[DATA TO EXAMINE Boundary: Start]
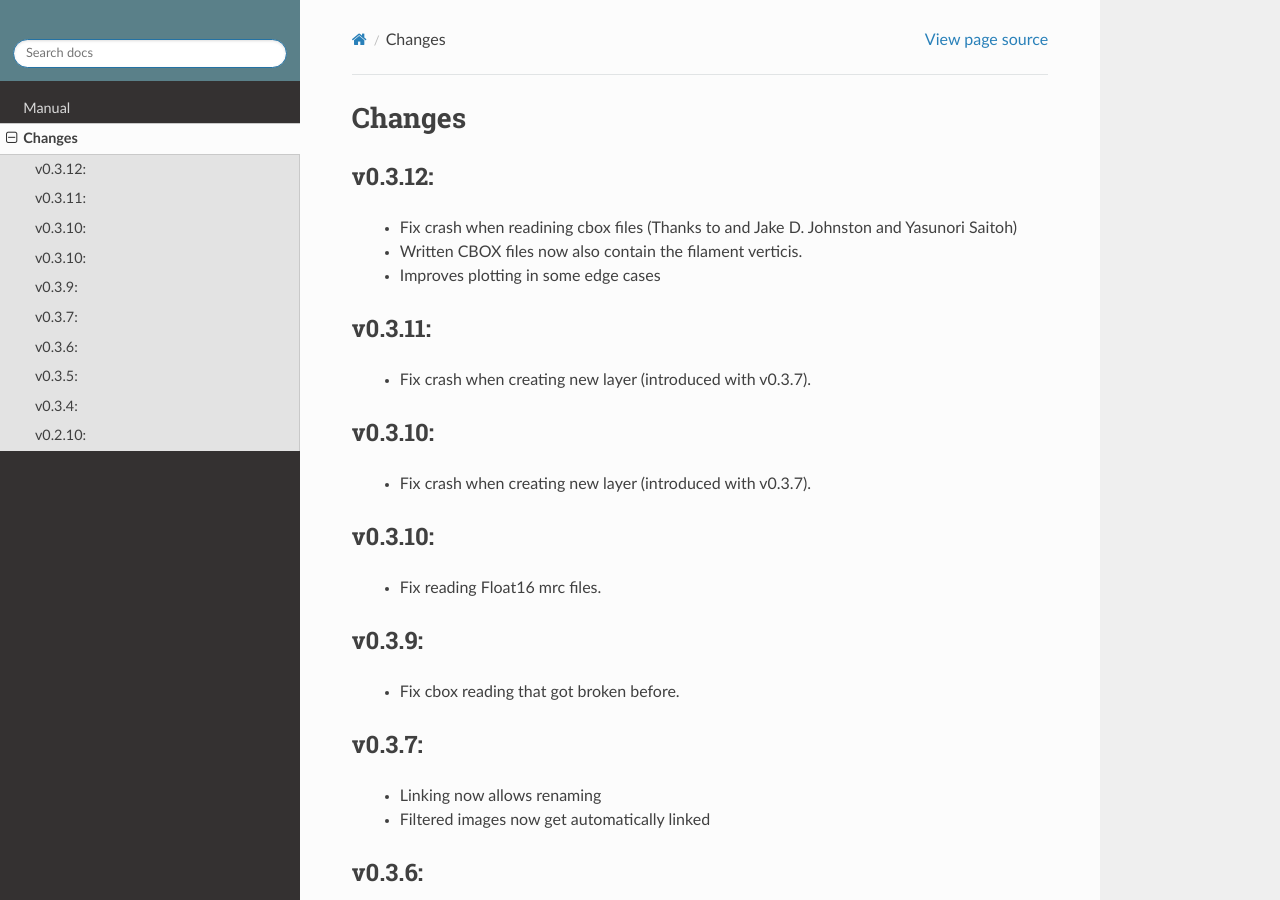
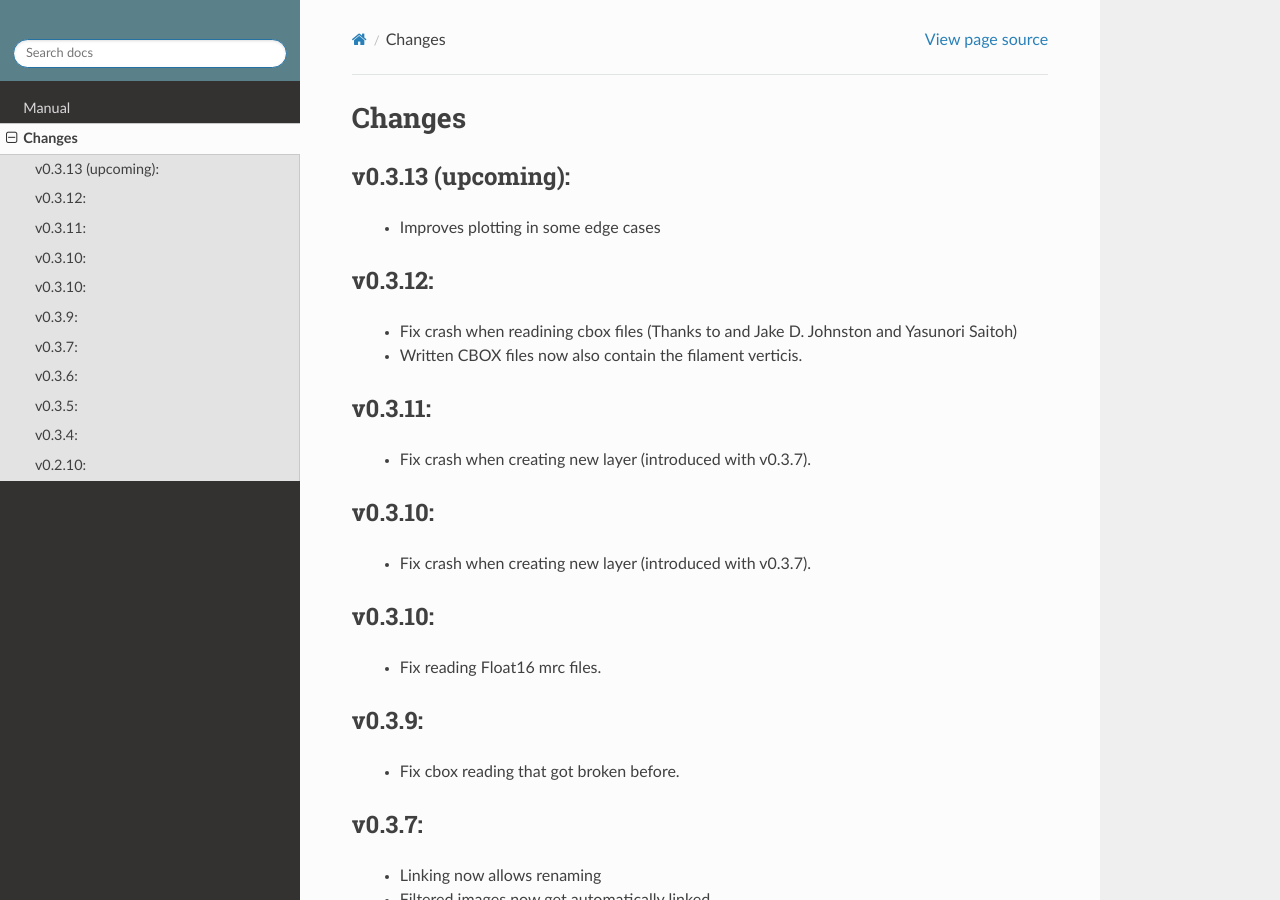
Before and after one commit to MPI-Dortmund/napari-boxmanager, a Sphinx documentation site: the page built from docs/changes.rst, in a window 1280 px wide and 900 px high. Built offline with Sphinx 7.4.7 and the Read the Docs theme 2.0.0, drawn with Linux system fonts in a browser that asks for light colours.

Commit message:
update changes

```diff
--- a/docs/changes.rst
+++ b/docs/changes.rst
@@ -1,11 +1,14 @@
 Changes
 =======
+
+v0.3.13 (upcoming):
+*******
+ - Improves plotting in some edge cases
 
 v0.3.12:
 *******
  - Fix crash when readining cbox files (Thanks to and Jake D. Johnston and Yasunori Saitoh)
  - Written CBOX files now also contain the filament verticis.
- - Improves plotting in some edge cases
 
 v0.3.11:
 *******
```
[DATA TO EXAMINE Boundary: End]
* **ASSIGNMENT**
In the lines above, locate the string "files". Copy every line where it occurs.

* **RESPONSE BOX**
  - Fix crash when readining cbox files (Thanks to and Jake D. Johnston and Yasunori Saitoh)
  - Written CBOX files now also contain the filament verticis.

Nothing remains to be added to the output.